Back when Street Fighter II-mania was gripping the global gaming community, Capcom’s decision to release the first home port of the game on Nintendo’s SNES spoke volumes. This move showed that the company was backing Nintendo in the 16-bit war (up to this point all of Capcom’s Megadrive/Genesis games had actually been re-programmed by Sega under license and not actually by Capcom themselves). Sega fans wept in the streets as it became clear that if they wanted to play this revolutionary video game, they would have to invest in rival hardware.
However, fast forward a few months and Capcom’s viewpoint had changed. The impressive performance of the Genesis in the US forced the developer to reconsider its stance towards the machine, and the announcement that Street Fighter II would be coming to Sega’s 16-bitter in the shape of an enhanced ‘Special Champion Edition’ sent shockwaves through the industry; Capcom had leveled the playing field in dramatic fashion. Of course, this is all ancient history now and it has to be said that playing the Genesis version of Street Fighter II today doesn’t have quite the same impact, especially when you consider how many versions of the game are currently available on the retro compilations and the Virtual Console itself.
Although the game bears the ‘Champion Edition’ moniker it does in fact include improvements seen in the arcade ‘Hyper Fighting’ edition of the game (which was ported to the SNES as Street Fighter II: Turbo). The gameplay is much faster and this makes a world of difference – playing the original SFII on the SNES just shows how slow and plodding it has become. Naturally there’s the ability to play as the boss characters and also pit the same character against him or herself. The additional moves – such as Chun-Li’s fireball – also make the cut. The only other notable addition for hardcore fans is the inclusion of a five-on-five group battle mode, which makes multiplayer tournaments a little more exciting.
In the case of the Genesis original control was a rather touchy subject - the original Genesis pad only featured three fascia buttons and required the player to toggle between punch and kick by pressing 'Start' - and yes, this solution was as unworkable as it sounds. However, the 6 button pad released alongside the game in 1993 was fantastic, offering even better control than the SNES pad, and in many respects made this the best version to own. The Virtual Console version experiences a similar divide - using the Wii Remote requires you to switch between punch and kick, which means that you should only really consider purchasing this if you own a Classic Controller.

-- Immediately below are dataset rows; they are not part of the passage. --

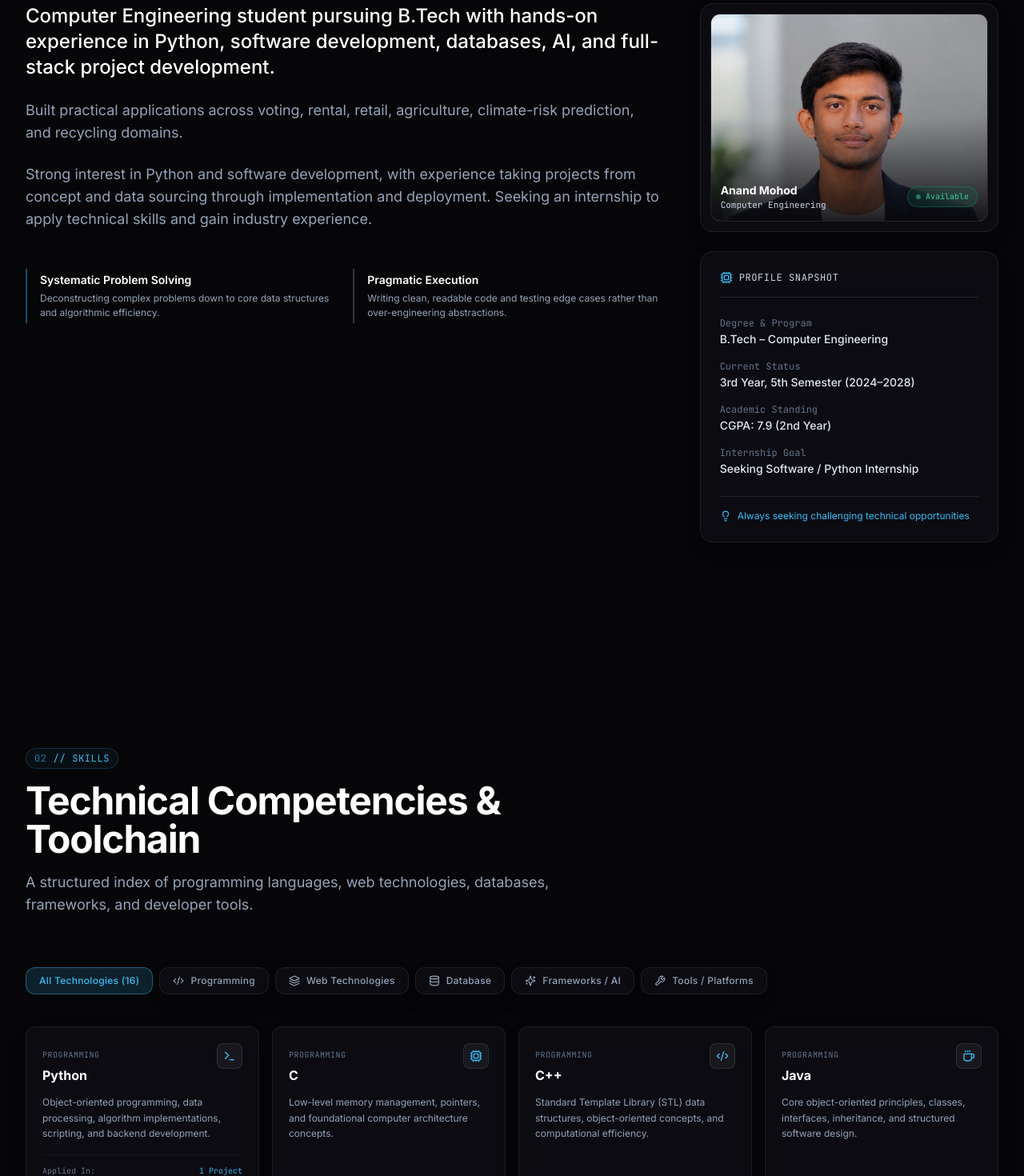
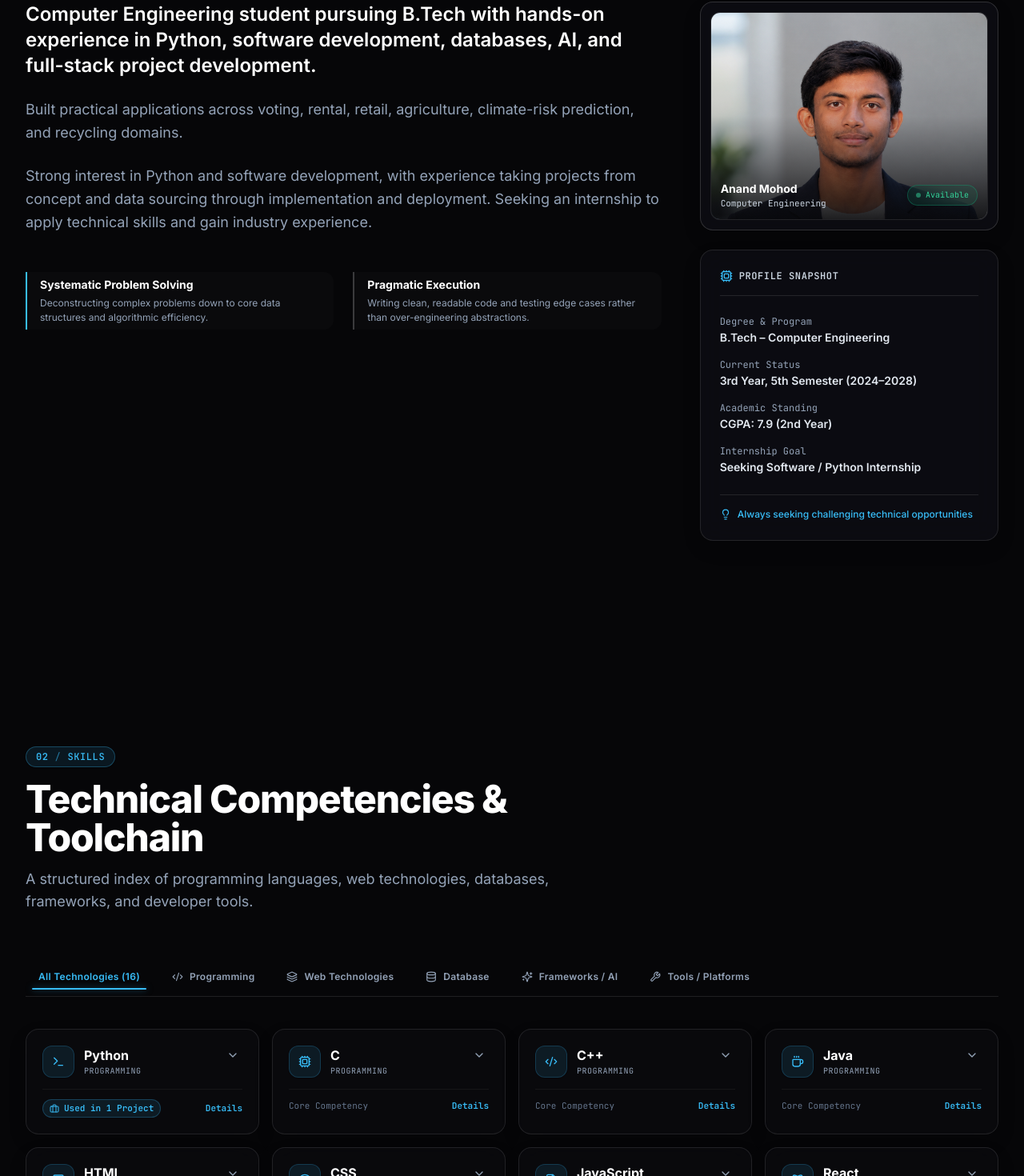
Before and after one commit to ANANDMOHOD17/Anand-Mohod-portfolio, a Next.js app: page / in a window 1280 px wide. Shown: the part 1199-2669 px from the top of the page at 80% size. Built offline with nearby package versions, Linux system fonts and the light colour scheme.

Commit message:
feat(skills): implement animated category tabs, compact cards, and project badges

```diff
--- a/components/ui/SectionHeading.tsx
+++ b/components/ui/SectionHeading.tsx
@@ -29,23 +29,23 @@ export default function SectionHeading({
       {/* Section index and label */}
       <div
         className={cn(
-          'inline-flex items-center gap-2 px-2.5 py-1 rounded-full text-xs font-mono tracking-wider text-accent border border-accent/20 bg-accent/5 mb-4',
+          'inline-flex items-center gap-2 px-3 py-1 rounded-full text-xs font-mono tracking-wider text-accent border border-accent/30 bg-accent/10 mb-4 shadow-sm',
           align === 'center' && 'justify-center'
         )}
       >
-        <span className="text-accent/60">{number}</span>
-        <span>//</span>
-        <span className="uppercase">{label}</span>
+        <span className="font-semibold text-accent">{number}</span>
+        <span className="text-accent/60">/</span>
+        <span className="uppercase font-medium">{label}</span>
       </div>
 
       {/* Main Section Title */}
-      <h2 className="text-3xl md:text-4xl lg:text-5xl font-bold tracking-tight text-white">
+      <h2 className="text-3xl md:text-4xl lg:text-5xl font-extrabold tracking-tight text-slate-900 dark:text-white">
         {title}
       </h2>
 
       {/* Optional Editorial Subtitle */}
       {description && (
-        <p className="mt-4 text-base md:text-lg text-slate-400 leading-relaxed font-normal">
+        <p className="mt-3.5 text-base md:text-lg text-slate-600 dark:text-slate-400 leading-relaxed font-normal">
           {description}
         </p>
       )}
--- a/sections/about/AboutSection.tsx
+++ b/sections/about/AboutSection.tsx
@@ -2,12 +2,14 @@
 
 import React from 'react';
 import Image from 'next/image';
-import { motion } from 'framer-motion';
+import { motion, useReducedMotion } from 'framer-motion';
 import SectionHeading from '@/components/ui/SectionHeading';
 import { profileData } from '@/data/profile';
-import { Terminal, Cpu, Lightbulb, Compass } from 'lucide-react';
+import { Cpu, Lightbulb } from 'lucide-react';
 
 export default function AboutSection() {
+  const prefersReducedMotion = useReducedMotion();
+
   return (
     <section id="about" className="py-24 md:py-32 relative">
       <div className="max-w-7xl mx-auto px-4 sm:px-6 lg:px-8">
@@ -19,40 +21,52 @@ export default function AboutSection() {
         />
 
         <div className="grid grid-cols-1 lg:grid-cols-12 gap-12 items-start">
-          {/* Main Editorial Text (Not trapped in multiple cards) */}
-          <div className="lg:col-span-8 space-y-6 text-slate-300 text-base md:text-lg leading-relaxed">
-            <p className="text-xl md:text-2xl font-medium text-white leading-relaxed">
+          {/* Main Editorial Text */}
+          <motion.div
+            initial={{ opacity: 0, y: 20 }}
+            whileInView={{ opacity: 1, y: 0 }}
+            viewport={{ once: true }}
+            transition={{ duration: 0.5 }}
+            className="lg:col-span-8 space-y-6 text-slate-700 dark:text-slate-300 text-base md:text-lg leading-relaxed"
+          >
+            <p className="text-xl md:text-2xl font-semibold text-slate-900 dark:text-white leading-relaxed">
               {profileData.about.lead}
             </p>
 
             {profileData.about.paragraphs.map((para, index) => (
-              <p key={index} className="text-slate-400 font-normal">
+              <p key={index} className="text-slate-600 dark:text-slate-400 font-normal leading-relaxed">
                 {para}
               </p>
             ))}
 
             {/* Core Values / Philosophy */}
             <div className="pt-6 grid grid-cols-1 sm:grid-cols-2 gap-6">
-              <div className="border-l-2 border-accent/40 pl-4 py-1">
-                <h4 className="text-white font-semibold text-sm">Systematic Problem Solving</h4>
-                <p className="text-slate-400 text-xs mt-1 leading-normal">
+              <div className="border-l-2 border-accent pl-4 py-1.5 bg-slate-50/50 dark:bg-white/[0.02] rounded-r-xl p-3">
+                <h4 className="text-slate-900 dark:text-white font-bold text-sm">Systematic Problem Solving</h4>
+                <p className="text-slate-600 dark:text-slate-400 text-xs mt-1 leading-normal">
                   Deconstructing complex problems down to core data structures and algorithmic efficiency.
                 </p>
               </div>
-              <div className="border-l-2 border-white/20 pl-4 py-1">
-                <h4 className="text-white font-semibold text-sm">Pragmatic Execution</h4>
-                <p className="text-slate-400 text-xs mt-1 leading-normal">
+              <div className="border-l-2 border-slate-300 dark:border-white/20 pl-4 py-1.5 bg-slate-50/50 dark:bg-white/[0.02] rounded-r-xl p-3">
+                <h4 className="text-slate-900 dark:text-white font-bold text-sm">Pragmatic Execution</h4>
+                <p className="text-slate-600 dark:text-slate-400 text-xs mt-1 leading-normal">
                   Writing clean, readable code and testing edge cases rather than over-engineering abstractions.
                 </p>
               </div>
             </div>
-          </div>
+          </motion.div>
 
           {/* Right Column: Featured Portrait & Structured Highlights Panel */}
-          <div className="lg:col-span-4 space-y-6">
+          <motion.div
+            initial={{ opacity: 0, y: 20 }}
+            whileInView={{ opacity: 1, y: 0 }}
+            viewport={{ once: true }}
+            transition={{ duration: 0.5, delay: prefersReducedMotion ? 0 : 0.15 }}
+            className="lg:col-span-4 space-y-6"
+          >
             {/* Portrait Card */}
-            <div className="glass-panel rounded-2xl p-3 border border-white/15 shadow-glass-md group transition-all duration-300 hover:border-accent/30">
-              <div className="relative aspect-[4/3] rounded-xl overflow-hidden border border-white/10 bg-graphite-900">
+            <div className="glass-panel rounded-2xl p-3 border border-slate-200 dark:border-white/15 shadow-glass-md group transition-all duration-300 hover:border-accent/40">
+              <div className="relative aspect-[4/3] rounded-xl overflow-hidden border border-slate-200/50 dark:border-white/10 bg-slate-900 dark:bg-graphite-900">
                 <Image
                   src={profileData.avatar}
                   alt={profileData.name}
@@ -75,10 +89,10 @@ export default function AboutSection() {
             </div>
 
             {/* Profile Snapshot */}
-            <div className="glass-panel rounded-2xl p-6 border border-white/10 space-y-6">
-              <div className="flex items-center gap-2 pb-4 border-b border-white/10">
+            <div className="glass-panel rounded-2xl p-6 border border-slate-200 dark:border-white/10 space-y-6">
+              <div className="flex items-center gap-2 pb-4 border-b border-slate-200 dark:border-white/10">
                 <Cpu className="w-4 h-4 text-accent" />
-                <span className="text-xs font-mono uppercase tracking-wider text-slate-300">
+                <span className="text-xs font-mono uppercase tracking-wider text-slate-700 dark:text-slate-300 font-semibold">
                   Profile Snapshot
                 </span>
               </div>
@@ -86,20 +100,20 @@ export default function AboutSection() {
               <dl className="space-y-4">
                 {profileData.about.highlights.map((item, index) => (
                   <div key={index} className="flex flex-col">
-                    <dt className="text-xs text-slate-500 font-mono">{item.label}</dt>
-                    <dd className="text-sm font-medium text-slate-200 mt-0.5">{item.value}</dd>
+                    <dt className="text-xs text-slate-500 dark:text-slate-400 font-mono">{item.label}</dt>
+                    <dd className="text-sm font-semibold text-slate-800 dark:text-slate-200 mt-0.5">{item.value}</dd>
                   </div>
                 ))}
               </dl>
 
-              <div className="pt-4 border-t border-white/10">
-                <div className="flex items-center gap-2 text-xs text-accent">
+              <div className="pt-4 border-t border-slate-200 dark:border-white/10">
+                <div className="flex items-center gap-2 text-xs text-accent font-medium">
                   <Lightbulb className="w-3.5 h-3.5" />
                   <span>Always seeking challenging technical opportunities</span>
                 </div>
               </div>
             </div>
-          </div>
+          </motion.div>
         </div>
       </div>
     </section>
--- a/sections/skills/SkillsSection.tsx
+++ b/sections/skills/SkillsSection.tsx
@@ -24,6 +24,8 @@ import {
   Github,
   MonitorCheck,
   Server,
+  ChevronDown,
+  Briefcase,
 } from 'lucide-react';
 
 const categories: { label: SkillCategory; icon: React.ReactNode }[] = [
@@ -73,11 +75,15 @@ function getSkillIcon(iconName: string) {
 
 export default function SkillsSection() {
   const [selectedCategory, setSelectedCategory] = useState<SkillCategory | 'All'>('All');
-  const [activeSkill, setActiveSkill] = useState<string | null>(null);
+  const [expandedSkill, setExpandedSkill] = useState<string | null>(null);
 
   const filteredSkills = selectedCategory === 'All'
     ? skillsData
     : skillsData.filter((s) => s.category === selectedCategory);
+
+  const toggleSkillExpand = (name: string) => {
+    setExpandedSkill((prev) => (prev === name ? null : name));
+  };
 
   return (
     <section id="skills" className="py-24 md:py-32 relative">
@@ -89,44 +95,62 @@ export default function SkillsSection() {
           description="A structured index of programming languages, web technologies, databases, frameworks, and developer tools."
         />
 
-        {/* Category Filter Pills */}
-        <div className="flex flex-wrap items-center gap-2 mb-10">
+        {/* Category Tabs with Animated Indicator */}
+        <div className="flex flex-wrap items-center gap-2 mb-10 pb-2 border-b border-slate-200 dark:border-white/10 relative">
           <button
             type="button"
             onClick={() => setSelectedCategory('All')}
-            className={`px-4 py-2 rounded-xl text-xs font-medium tracking-wide transition-all ${
+            className={`relative px-4 py-2 rounded-xl text-xs font-semibold tracking-wide transition-all ${
               selectedCategory === 'All'
-                ? 'bg-accent/15 text-accent border border-accent/40 shadow-sm'
-                : 'glass-panel text-slate-400 hover:text-white hover:bg-white/5'
+                ? 'text-accent'
+                : 'text-slate-600 dark:text-slate-400 hover:text-slate-900 dark:hover:text-white'
             }`}
           >
-            All Technologies ({skillsData.length})
+            <span>All Technologies ({skillsData.length})</span>
+            {selectedCategory === 'All' && (
+              <motion.div
+                layoutId="activeCategoryTab"
+                className="absolute bottom-0 left-2 right-2 h-0.5 bg-accent rounded-full shadow-[0_0_8px_rgba(56,189,248,0.5)]"
+                transition={{ type: 'spring', stiffness: 380, damping: 30 }}
+              />
+            )}
           </button>
-          {categories.map((cat) => (
+
+          {categories.map((cat) => {
+            const isSelected = selectedCategory === cat.label;
+            return (
               <button
                 key={cat.label}
                 type="button"
                 onClick={() => setSelectedCategory(cat.label)}
-              className={`inline-flex items-center gap-2 px-4 py-2 rounded-xl text-xs font-medium tracking-wide transition-all ${
-                selectedCategory === cat.label
-                  ? 'bg-accent/15 text-accent border border-accent/40 shadow-sm'
-                  : 'glass-panel text-slate-400 hover:text-white hover:bg-white/5'
+                className={`relative inline-flex items-center gap-2 px-4 py-2 rounded-xl text-xs font-semibold tracking-wide transition-all ${
+                  isSelected
+                    ? 'text-accent'
+                    : 'text-slate-600 dark:text-slate-400 hover:text-slate-900 dark:hover:text-white'
                 }`}
               >
                 {cat.icon}
                 <span>{cat.label}</span>
+                {isSelected && (
+                  <motion.div
+                    layoutId="activeCategoryTab"
+                    className="absolute bottom-0 left-2 right-2 h-0.5 bg-accent rounded-full shadow-[0_0_8px_rgba(56,189,248,0.5)]"
+                    transition={{ type: 'spring', stiffness: 380, damping: 30 }}
+                  />
+                )}
               </button>
-          ))}
+            );
+          })}
         </div>
 
-        {/* Skills Grid */}
+        {/* Compact Skills Grid */}
         <motion.div
           layout
           className="grid grid-cols-1 sm:grid-cols-2 lg:grid-cols-3 xl:grid-cols-4 gap-4"
         >
           <AnimatePresence>
             {filteredSkills.map((skill) => {
-              const isSelected = activeSkill === skill.name;
+              const isExpanded = expandedSkill === skill.name;
 
               return (
                 <motion.div
@@ -136,40 +160,81 @@ export default function SkillsSection() {
                   animate={{ opacity: 1, scale: 1 }}
                   exit={{ opacity: 0, scale: 0.95 }}
                   transition={{ duration: 0.2 }}
-                  onClick={() => setActiveSkill(isSelected ? null : skill.name)}
-                  className={`glass-panel rounded-xl p-5 border cursor-pointer transition-all duration-200 ${
-                    isSelected
-                      ? 'border-accent/60 bg-graphite-800/90 shadow-accent-glow'
-                      : 'border-white/10 hover:border-white/20 hover:bg-graphite-850/80'
+                  className={`glass-panel rounded-2xl p-4 sm:p-5 border transition-all duration-300 hover:-translate-y-1 hover:shadow-lg ${
+                    isExpanded
+                      ? 'border-accent shadow-accent-glow bg-white dark:bg-graphite-800/90'
+                      : 'border-slate-200 dark:border-white/10 hover:border-accent/40 bg-white/80 dark:bg-graphite-900/80'
                   }`}
                 >
-                  <div className="flex items-start justify-between">
+                  {/* Card Header */}
+                  <div className="flex items-start justify-between gap-3">
+                    <div className="flex items-center gap-3">
+                      <div className="w-10 h-10 rounded-xl bg-accent/10 border border-accent/20 flex items-center justify-center text-accent shrink-0 shadow-sm">
+                        {getSkillIcon(skill.iconName)}
+                      </div>
                       <div>
-                      <span className="text-[10px] font-mono uppercase tracking-wider text-slate-500">
+                        <h3 className="text-base font-bold text-slate-900 dark:text-white leading-tight">
+                          {skill.name}
+                        </h3>
+                        <span className="text-[10px] font-mono uppercase tracking-wider text-slate-500 dark:text-slate-400 mt-0.5 block">
                           {skill.category}
                         </span>
-                      <h3 className="text-base font-bold text-white mt-1">
-                        {skill.name}
-                      </h3>
-                    </div>
-                    <div className="w-8 h-8 rounded-lg bg-white/5 border border-white/10 flex items-center justify-center text-accent">
-                      {getSkillIcon(skill.iconName)}
                       </div>
                     </div>
 
-                  <p className="mt-3 text-xs text-slate-400 leading-relaxed">
+                    <button
+                      type="button"
+                      onClick={() => toggleSkillExpand(skill.name)}
+                      className="p-1 rounded-lg text-slate-400 hover:text-accent hover:bg-accent/10 transition-colors focus:outline-none"
+                      aria-label={`${isExpanded ? 'Collapse' : 'Expand'} details for ${skill.name}`}
+                      title={isExpanded ? 'Hide details' : 'Show details'}
+                    >
+                      <ChevronDown
+                        className={`w-4 h-4 transition-transform duration-200 ${
+                          isExpanded ? 'rotate-180 text-accent' : ''
+                        }`}
+                      />
+                    </button>
+                  </div>
+
+                  {/* Badges Row: "Used in N projects" from existing data */}
+                  <div className="mt-3.5 flex items-center justify-between gap-2 pt-3 border-t border-slate-200/60 dark:border-white/5 text-[11px] font-mono">
+                    {skill.relatedProjects.length > 0 ? (
+                      <span className="inline-flex items-center gap-1.5 px-2 py-0.5 rounded-full bg-accent/10 border border-accent/25 text-accent font-semibold">
+                        <Briefcase className="w-3 h-3" />
+                        <span>Used in {skill.relatedProjects.length} {skill.relatedProjects.length === 1 ? 'Project' : 'Projects'}</span>
+                      </span>
+                    ) : (
+                      <span className="text-slate-400 dark:text-slate-500">
+                        Core Competency
+                      </span>
+                    )}
+
+                    <button
+                      type="button"
+                      onClick={() => toggleSkillExpand(skill.name)}
+                      className="text-[11px] text-accent font-semibold hover:underline"
+                    >
+                      {isExpanded ? 'Less' : 'Details'}
+                    </button>
+                  </div>
+
+                  {/* Expandable Description Details (Eliminates text walls) */}
+                  <AnimatePresence>
+                    {isExpanded && (
+                      <motion.div
+                        initial={{ opacity: 0, height: 0 }}
+                        animate={{ opacity: 1, height: 'auto' }}
+                        exit={{ opacity: 0, height: 0 }}
+                        transition={{ duration: 0.2 }}
+                        className="overflow-hidden"
+                      >
+                        <p className="mt-3 pt-3 border-t border-slate-200/50 dark:border-white/5 text-xs text-slate-600 dark:text-slate-300 leading-relaxed font-normal">
                           {skill.description}
                         </p>
-
-                  {/* Related Projects Indicator */}
-                  {skill.relatedProjects.length > 0 && (
-                    <div className="mt-4 pt-3 border-t border-white/5 flex items-center justify-between text-[10px] font-mono text-slate-500">
-                      <span>Applied In:</span>
-                      <span className="text-accent/80 font-medium">
-                        {skill.relatedProjects.length} {skill.relatedProjects.length === 1 ? 'Project' : 'Projects'}
-                      </span>
-                    </div>
+                      </motion.div>
                     )}
+                  </AnimatePresence>
                 </motion.div>
               );
             })}
```
Lines whose indentation alone changed are shown as unchanged.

Although Special Champion Edition is astonishingly close to the SNES port in terms of visuals and gameplay the fact of the matter is there’s already better versions of this game available on the Virtual Console. Given the fact that it’s hard to actually differentiate between this and the SNES Turbo: Hyper Fighting, it’s hard to imagine that there’s many people out there that are nostalgic for the Genesis port.
As it stands Street Fighter II: Special Champion Edition is a pretty impressive achievement considering the hardware it was produced for, but it’s nothing more than an interesting footnote in the Street Fighter lineage. The group battle option is neat and the fact that it includes both the Champion Edition and Hyper Fighting variants of the game is a bonus for completists, but we still can't recommend this entirely. If you’ve yet to download a Street Fighter II title on the Virtual Console then this is a solid option but otherwise save your points for something more worthwhile.